*Dataset extract*
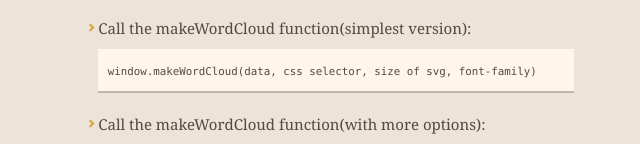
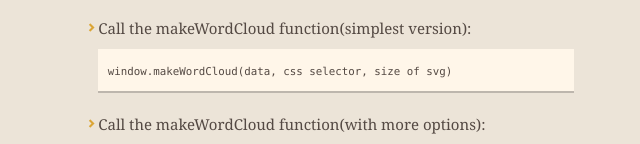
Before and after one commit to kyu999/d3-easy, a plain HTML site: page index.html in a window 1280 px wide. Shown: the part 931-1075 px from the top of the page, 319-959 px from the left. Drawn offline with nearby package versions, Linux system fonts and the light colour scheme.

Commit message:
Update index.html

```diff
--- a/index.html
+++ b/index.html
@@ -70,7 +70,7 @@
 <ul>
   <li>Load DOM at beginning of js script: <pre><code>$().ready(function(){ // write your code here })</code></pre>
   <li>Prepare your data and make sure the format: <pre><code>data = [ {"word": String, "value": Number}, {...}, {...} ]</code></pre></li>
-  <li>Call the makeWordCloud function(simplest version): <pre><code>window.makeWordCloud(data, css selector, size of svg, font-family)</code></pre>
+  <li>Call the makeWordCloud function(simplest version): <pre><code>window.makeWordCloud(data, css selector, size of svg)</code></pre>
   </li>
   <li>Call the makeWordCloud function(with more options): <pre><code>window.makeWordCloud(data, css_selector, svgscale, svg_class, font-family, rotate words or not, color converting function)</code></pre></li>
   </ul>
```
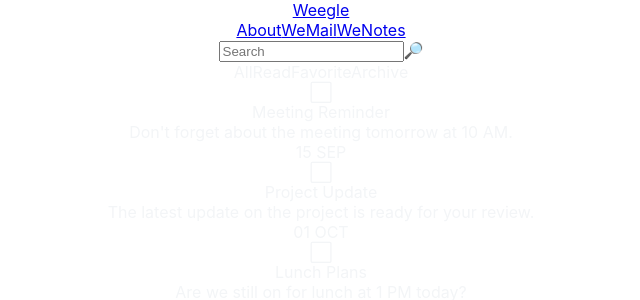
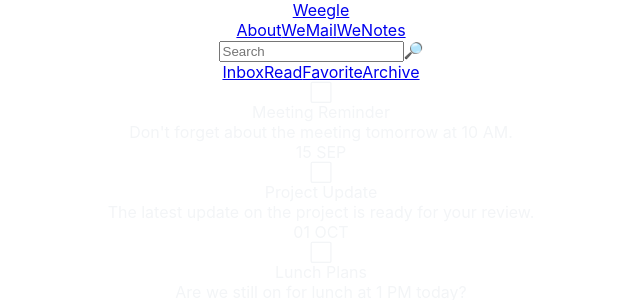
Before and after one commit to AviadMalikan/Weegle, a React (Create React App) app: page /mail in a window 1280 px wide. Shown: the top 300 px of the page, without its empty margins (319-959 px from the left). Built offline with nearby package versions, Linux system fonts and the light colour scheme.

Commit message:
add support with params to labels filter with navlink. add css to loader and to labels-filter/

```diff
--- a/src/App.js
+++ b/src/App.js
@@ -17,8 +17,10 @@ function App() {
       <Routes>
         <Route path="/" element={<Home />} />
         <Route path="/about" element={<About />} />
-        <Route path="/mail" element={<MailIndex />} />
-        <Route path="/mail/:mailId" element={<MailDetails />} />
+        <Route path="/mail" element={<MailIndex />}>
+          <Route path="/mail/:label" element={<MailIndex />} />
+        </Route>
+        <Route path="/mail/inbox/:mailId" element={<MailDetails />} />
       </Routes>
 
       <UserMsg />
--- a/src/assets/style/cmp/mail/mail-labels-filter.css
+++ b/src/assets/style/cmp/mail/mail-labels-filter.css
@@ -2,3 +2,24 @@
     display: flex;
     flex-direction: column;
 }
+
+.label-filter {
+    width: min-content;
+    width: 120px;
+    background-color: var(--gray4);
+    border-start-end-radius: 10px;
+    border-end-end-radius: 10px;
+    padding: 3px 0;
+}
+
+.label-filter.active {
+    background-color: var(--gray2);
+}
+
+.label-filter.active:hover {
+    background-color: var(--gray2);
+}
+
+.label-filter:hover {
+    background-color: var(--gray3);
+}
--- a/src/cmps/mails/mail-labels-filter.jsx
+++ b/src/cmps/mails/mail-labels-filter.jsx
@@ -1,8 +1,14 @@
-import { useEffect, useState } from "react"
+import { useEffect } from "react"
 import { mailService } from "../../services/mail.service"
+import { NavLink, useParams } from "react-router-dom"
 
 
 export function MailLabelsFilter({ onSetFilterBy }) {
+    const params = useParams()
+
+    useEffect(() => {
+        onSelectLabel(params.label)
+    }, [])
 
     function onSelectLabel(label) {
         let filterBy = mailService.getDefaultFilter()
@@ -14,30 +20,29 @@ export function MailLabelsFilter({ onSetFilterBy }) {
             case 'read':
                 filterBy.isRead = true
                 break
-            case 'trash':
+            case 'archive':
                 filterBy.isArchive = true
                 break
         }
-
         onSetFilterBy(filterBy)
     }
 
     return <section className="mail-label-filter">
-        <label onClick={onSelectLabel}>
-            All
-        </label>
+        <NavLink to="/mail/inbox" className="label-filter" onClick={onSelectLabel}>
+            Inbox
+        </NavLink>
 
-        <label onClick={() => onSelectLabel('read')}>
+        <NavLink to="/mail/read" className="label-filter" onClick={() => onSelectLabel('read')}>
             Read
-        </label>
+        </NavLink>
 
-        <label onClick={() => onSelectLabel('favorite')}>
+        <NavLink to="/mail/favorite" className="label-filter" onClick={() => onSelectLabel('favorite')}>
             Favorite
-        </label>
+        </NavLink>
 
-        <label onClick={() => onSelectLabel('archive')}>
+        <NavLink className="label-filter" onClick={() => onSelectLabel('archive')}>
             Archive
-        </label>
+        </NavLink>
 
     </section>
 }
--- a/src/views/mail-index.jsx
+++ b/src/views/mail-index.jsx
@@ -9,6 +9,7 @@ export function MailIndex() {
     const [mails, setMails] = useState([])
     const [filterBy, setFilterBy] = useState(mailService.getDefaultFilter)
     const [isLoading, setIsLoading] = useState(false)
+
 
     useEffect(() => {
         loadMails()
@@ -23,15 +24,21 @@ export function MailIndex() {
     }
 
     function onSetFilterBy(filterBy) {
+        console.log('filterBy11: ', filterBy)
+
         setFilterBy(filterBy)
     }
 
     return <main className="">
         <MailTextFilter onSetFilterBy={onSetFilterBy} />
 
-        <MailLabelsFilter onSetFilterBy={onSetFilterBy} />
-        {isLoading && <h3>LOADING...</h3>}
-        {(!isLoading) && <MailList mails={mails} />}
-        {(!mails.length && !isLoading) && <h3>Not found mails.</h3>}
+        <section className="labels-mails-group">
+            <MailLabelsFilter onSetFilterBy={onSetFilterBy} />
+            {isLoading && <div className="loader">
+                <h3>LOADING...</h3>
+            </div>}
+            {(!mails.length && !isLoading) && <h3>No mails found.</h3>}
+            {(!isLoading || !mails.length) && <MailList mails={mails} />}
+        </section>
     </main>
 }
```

*Exercise details*
Set down the material above exactly as it reads, but not its pictures.

*Answer for the task*
Before and after one commit to kyu999/d3-easy, a plain HTML site: page index.html in a window 1280 px wide. Shown: the part 931-1075 px from the top of the page, 319-959 px from the left. Drawn offline with nearby package versions, Linux system fonts and the light colour scheme.

Commit message:
Update index.html

```diff
--- a/index.html
+++ b/index.html
@@ -70,7 +70,7 @@
 <ul>
   <li>Load DOM at beginning of js script: <pre><code>$().ready(function(){ // write your code here })</code></pre>
   <li>Prepare your data and make sure the format: <pre><code>data = [ {"word": String, "value": Number}, {...}, {...} ]</code></pre></li>
-  <li>Call the makeWordCloud function(simplest version): <pre><code>window.makeWordCloud(data, css selector, size of svg, font-family)</code></pre>
+  <li>Call the makeWordCloud function(simplest version): <pre><code>window.makeWordCloud(data, css selector, size of svg)</code></pre>
   </li>
   <li>Call the makeWordCloud function(with more options): <pre><code>window.makeWordCloud(data, css_selector, svgscale, svg_class, font-family, rotate words or not, color converting function)</code></pre></li>
   </ul>
```
Before and after one commit to AviadMalikan/Weegle, a React (Create React App) app: page /mail in a window 1280 px wide. Shown: the top 300 px of the page, without its empty margins (319-959 px from the left). Built offline with nearby package versions, Linux system fonts and the light colour scheme.

Commit message:
add support with params to labels filter with navlink. add css to loader and to labels-filter/

```diff
--- a/src/App.js
+++ b/src/App.js
@@ -17,8 +17,10 @@ function App() {
       <Routes>
         <Route path="/" element={<Home />} />
         <Route path="/about" element={<About />} />
-        <Route path="/mail" element={<MailIndex />} />
-        <Route path="/mail/:mailId" element={<MailDetails />} />
+        <Route path="/mail" element={<MailIndex />}>
+          <Route path="/mail/:label" element={<MailIndex />} />
+        </Route>
+        <Route path="/mail/inbox/:mailId" element={<MailDetails />} />
       </Routes>
 
       <UserMsg />
--- a/src/assets/style/cmp/mail/mail-labels-filter.css
+++ b/src/assets/style/cmp/mail/mail-labels-filter.css
@@ -2,3 +2,24 @@
     display: flex;
     flex-direction: column;
 }
+
+.label-filter {
+    width: min-content;
+    width: 120px;
+    background-color: var(--gray4);
+    border-start-end-radius: 10px;
+    border-end-end-radius: 10px;
+    padding: 3px 0;
+}
+
+.label-filter.active {
+    background-color: var(--gray2);
+}
+
+.label-filter.active:hover {
+    background-color: var(--gray2);
+}
+
+.label-filter:hover {
+    background-color: var(--gray3);
+}
--- a/src/cmps/mails/mail-labels-filter.jsx
+++ b/src/cmps/mails/mail-labels-filter.jsx
@@ -1,8 +1,14 @@
-import { useEffect, useState } from "react"
+import { useEffect } from "react"
 import { mailService } from "../../services/mail.service"
+import { NavLink, useParams } from "react-router-dom"
 
 
 export function MailLabelsFilter({ onSetFilterBy }) {
+    const params = useParams()
+
+    useEffect(() => {
+        onSelectLabel(params.label)
+    }, [])
 
     function onSelectLabel(label) {
         let filterBy = mailService.getDefaultFilter()
@@ -14,30 +20,29 @@ export function MailLabelsFilter({ onSetFilterBy }) {
             case 'read':
                 filterBy.isRead = true
                 break
-            case 'trash':
+            case 'archive':
                 filterBy.isArchive = true
                 break
         }
-
         onSetFilterBy(filterBy)
     }
 
     return <section className="mail-label-filter">
-        <label onClick={onSelectLabel}>
-            All
-        </label>
+        <NavLink to="/mail/inbox" className="label-filter" onClick={onSelectLabel}>
+            Inbox
+        </NavLink>
 
-        <label onClick={() => onSelectLabel('read')}>
+        <NavLink to="/mail/read" className="label-filter" onClick={() => onSelectLabel('read')}>
             Read
-        </label>
+        </NavLink>
 
-        <label onClick={() => onSelectLabel('favorite')}>
+        <NavLink to="/mail/favorite" className="label-filter" onClick={() => onSelectLabel('favorite')}>
             Favorite
-        </label>
+        </NavLink>
 
-        <label onClick={() => onSelectLabel('archive')}>
+        <NavLink className="label-filter" onClick={() => onSelectLabel('archive')}>
             Archive
-        </label>
+        </NavLink>
 
     </section>
 }
--- a/src/views/mail-index.jsx
+++ b/src/views/mail-index.jsx
@@ -9,6 +9,7 @@ export function MailIndex() {
     const [mails, setMails] = useState([])
     const [filterBy, setFilterBy] = useState(mailService.getDefaultFilter)
     const [isLoading, setIsLoading] = useState(false)
+
 
     useEffect(() => {
         loadMails()
@@ -23,15 +24,21 @@ export function MailIndex() {
     }
 
     function onSetFilterBy(filterBy) {
+        console.log('filterBy11: ', filterBy)
+
         setFilterBy(filterBy)
     }
 
     return <main className="">
         <MailTextFilter onSetFilterBy={onSetFilterBy} />
 
-        <MailLabelsFilter onSetFilterBy={onSetFilterBy} />
-        {isLoading && <h3>LOADING...</h3>}
-        {(!isLoading) && <MailList mails={mails} />}
-        {(!mails.length && !isLoading) && <h3>Not found mails.</h3>}
+        <section className="labels-mails-group">
+            <MailLabelsFilter onSetFilterBy={onSetFilterBy} />
+            {isLoading && <div className="loader">
+                <h3>LOADING...</h3>
+            </div>}
+            {(!mails.length && !isLoading) && <h3>No mails found.</h3>}
+            {(!isLoading || !mails.length) && <MailList mails={mails} />}
+        </section>
     </main>
 }
```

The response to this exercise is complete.